Description Jean-David Gerber worked together with the OECD for their report on Land-use Planning Systems in the OECD, his contribution led to a Country Fact Sheet about the planning system in Switzerland. The report as a whole aims to give a systematic overview of spatial and land-use planning systems across the OECD. Each of the 32 fact sheets presents an overview of the responsibilities of different levels of government with respect to land-use policies and describes the different types of spatial and land-use plans in the country, including key characteristics of the planning system. Additionally the OECD published the report The Governance of Land Use in OECD Countries: Policy Analysis and Recommendations, which provides policy analysis and a synthesis of the main recommendations from OECD work on land use.

You will find additional information on the homepage of OECD.

Involved persons
Final product Contribution to the OECD series Governance of Land Use
10th Annual Conference of the International Academic Association on Planning, Law, and Property Rights (PLPR) in Bern
Duration Organization: December 2014 to May 2016

Conference schedule: 15 - 19 February 2016

 Description The International Academic Association on Planning, Law, and Property Rights (PLPR) has hold its 10th Annual Conference in 2016 in Bern.

It was a great conference with a lot of good discussions, speeches and meetings. 

We are looking forward to the next PLPR conference that will take place in Hong Kong in February 2017. 

Involved persons  

Sientific Committee

Organizing Committee


  • Ben Davy (president)

  • Richard Norton (vice-president)

  • Michael Kolocek (secretary-general)

  • Cygal Pellach (PhD coordinator)

  • Eran Kaplinski (appointed liason for North America)

  • John Sheehan (Pacific Rim representative)

  • Sony Pellissery (South-West Asia representative)

  • Kostas Lalenis (host of the 2015 Volos conference)

  • Jean-David Gerber & Andreas Hengstermann (hosts of the 2016 Bern conference)

More information about PLPR ExCo on PLPR Website.

Student Assistants

Jessica Biedermann, David Bumann, Stefan Häderli, Fabienne Herzog, Johannes Jud, Kevin Klopfenstein, Sarah Märki, Sybille Vogel, and Tamara Wüthrich.

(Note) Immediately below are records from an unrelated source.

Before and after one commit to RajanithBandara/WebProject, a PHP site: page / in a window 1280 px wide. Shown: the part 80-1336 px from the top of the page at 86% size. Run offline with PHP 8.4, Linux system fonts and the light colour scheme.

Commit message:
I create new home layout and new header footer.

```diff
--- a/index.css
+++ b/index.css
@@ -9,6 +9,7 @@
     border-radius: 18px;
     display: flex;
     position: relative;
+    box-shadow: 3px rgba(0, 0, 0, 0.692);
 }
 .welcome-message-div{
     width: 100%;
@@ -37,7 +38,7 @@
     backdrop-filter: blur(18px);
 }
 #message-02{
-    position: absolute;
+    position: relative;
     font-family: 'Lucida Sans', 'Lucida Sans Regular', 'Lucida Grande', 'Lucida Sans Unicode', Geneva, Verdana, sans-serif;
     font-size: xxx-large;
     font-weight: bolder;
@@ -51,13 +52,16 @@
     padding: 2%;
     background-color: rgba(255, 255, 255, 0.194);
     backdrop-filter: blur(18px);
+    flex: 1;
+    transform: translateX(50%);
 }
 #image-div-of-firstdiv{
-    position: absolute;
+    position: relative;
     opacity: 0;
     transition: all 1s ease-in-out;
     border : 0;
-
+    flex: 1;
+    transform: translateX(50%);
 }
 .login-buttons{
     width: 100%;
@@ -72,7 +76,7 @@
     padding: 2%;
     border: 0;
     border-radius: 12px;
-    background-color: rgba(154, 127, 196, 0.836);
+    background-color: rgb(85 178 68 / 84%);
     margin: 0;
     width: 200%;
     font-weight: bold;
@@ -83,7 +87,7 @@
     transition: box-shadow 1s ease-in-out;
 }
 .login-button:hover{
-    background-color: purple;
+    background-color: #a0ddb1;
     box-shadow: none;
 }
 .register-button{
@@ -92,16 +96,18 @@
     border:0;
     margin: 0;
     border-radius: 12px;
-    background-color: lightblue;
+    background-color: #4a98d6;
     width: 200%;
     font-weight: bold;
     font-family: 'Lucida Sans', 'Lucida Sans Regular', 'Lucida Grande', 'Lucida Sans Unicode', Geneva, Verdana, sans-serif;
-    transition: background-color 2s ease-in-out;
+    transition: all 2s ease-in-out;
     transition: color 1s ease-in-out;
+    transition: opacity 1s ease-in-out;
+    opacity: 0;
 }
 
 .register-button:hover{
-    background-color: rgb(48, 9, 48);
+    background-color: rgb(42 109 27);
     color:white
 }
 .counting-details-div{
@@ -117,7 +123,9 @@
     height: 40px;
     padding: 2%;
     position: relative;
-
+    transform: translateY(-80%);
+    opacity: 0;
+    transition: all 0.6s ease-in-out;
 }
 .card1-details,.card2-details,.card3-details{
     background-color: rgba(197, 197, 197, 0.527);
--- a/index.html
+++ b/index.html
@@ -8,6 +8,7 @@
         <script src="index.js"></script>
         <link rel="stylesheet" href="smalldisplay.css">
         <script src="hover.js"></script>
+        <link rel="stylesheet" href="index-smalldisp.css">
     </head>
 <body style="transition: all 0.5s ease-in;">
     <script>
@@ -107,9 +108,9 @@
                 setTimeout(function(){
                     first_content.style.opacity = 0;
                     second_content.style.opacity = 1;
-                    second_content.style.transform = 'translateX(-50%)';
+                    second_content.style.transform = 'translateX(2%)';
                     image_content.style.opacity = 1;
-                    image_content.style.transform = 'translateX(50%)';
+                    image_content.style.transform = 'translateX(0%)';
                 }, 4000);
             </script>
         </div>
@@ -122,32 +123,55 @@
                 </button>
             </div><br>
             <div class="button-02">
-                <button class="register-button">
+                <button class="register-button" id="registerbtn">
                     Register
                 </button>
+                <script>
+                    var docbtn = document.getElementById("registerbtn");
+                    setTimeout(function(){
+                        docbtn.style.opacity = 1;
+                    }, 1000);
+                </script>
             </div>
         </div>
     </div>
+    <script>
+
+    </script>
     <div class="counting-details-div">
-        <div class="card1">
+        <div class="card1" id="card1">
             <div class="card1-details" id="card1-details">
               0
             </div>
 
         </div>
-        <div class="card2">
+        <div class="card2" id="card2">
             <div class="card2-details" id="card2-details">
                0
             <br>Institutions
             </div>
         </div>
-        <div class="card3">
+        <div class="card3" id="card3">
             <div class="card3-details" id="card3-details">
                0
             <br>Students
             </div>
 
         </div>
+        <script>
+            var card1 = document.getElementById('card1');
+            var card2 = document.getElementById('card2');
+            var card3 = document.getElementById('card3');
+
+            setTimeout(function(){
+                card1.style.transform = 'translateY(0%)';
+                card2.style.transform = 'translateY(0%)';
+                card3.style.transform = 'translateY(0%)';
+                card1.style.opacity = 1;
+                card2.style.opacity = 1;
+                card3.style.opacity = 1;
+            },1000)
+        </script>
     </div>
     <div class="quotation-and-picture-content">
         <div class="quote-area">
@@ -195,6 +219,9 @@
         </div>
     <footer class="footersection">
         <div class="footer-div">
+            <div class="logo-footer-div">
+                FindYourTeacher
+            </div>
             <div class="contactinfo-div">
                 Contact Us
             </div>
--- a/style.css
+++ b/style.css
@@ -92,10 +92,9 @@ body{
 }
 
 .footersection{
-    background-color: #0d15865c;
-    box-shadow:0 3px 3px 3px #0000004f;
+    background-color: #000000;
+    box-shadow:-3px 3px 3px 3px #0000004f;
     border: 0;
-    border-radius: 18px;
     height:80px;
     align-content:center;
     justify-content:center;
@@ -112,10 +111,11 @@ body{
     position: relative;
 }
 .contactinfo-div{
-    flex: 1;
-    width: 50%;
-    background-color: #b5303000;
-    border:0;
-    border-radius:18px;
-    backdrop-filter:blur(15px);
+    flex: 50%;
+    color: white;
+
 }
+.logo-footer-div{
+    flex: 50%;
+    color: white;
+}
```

Spatial development strategies in the context of the economic development priorities of the Canton of Berne
Duration January 2011 - July 2013
Funding SNSF (Swiss National Science Foundation)
Description This project focuses on the strategies followed by local authorities to shape their spatial development in a context where the public sector is under pressure to increase its cost-efficiency. It addresses a research gap in the study of spatial development in Switzerland by analyzing how local authorities use different instruments stemming from private law (public-private partnerships, non-monetary compensations, long-term leases, public property) or public law (land consolidation/reallocation, inciting instruments such as taxes and subsidies, use quotas, building obligation) to complement planning instruments (binding general plans, non-binding master plans, zoning, private plans).

The proposed research is broadly positioned within the critical literature on New Public Management that examines the impacts of the new managerial models on social, economic and environmental sustainability. It draws upon an emerging trend in critical geography (political ecology) to revive the debates on the importance of property rights to understand spatial development.

Involved persons
  • Jean-David Gerber, University of Bern
  • Hanna Jäggi, University of Bern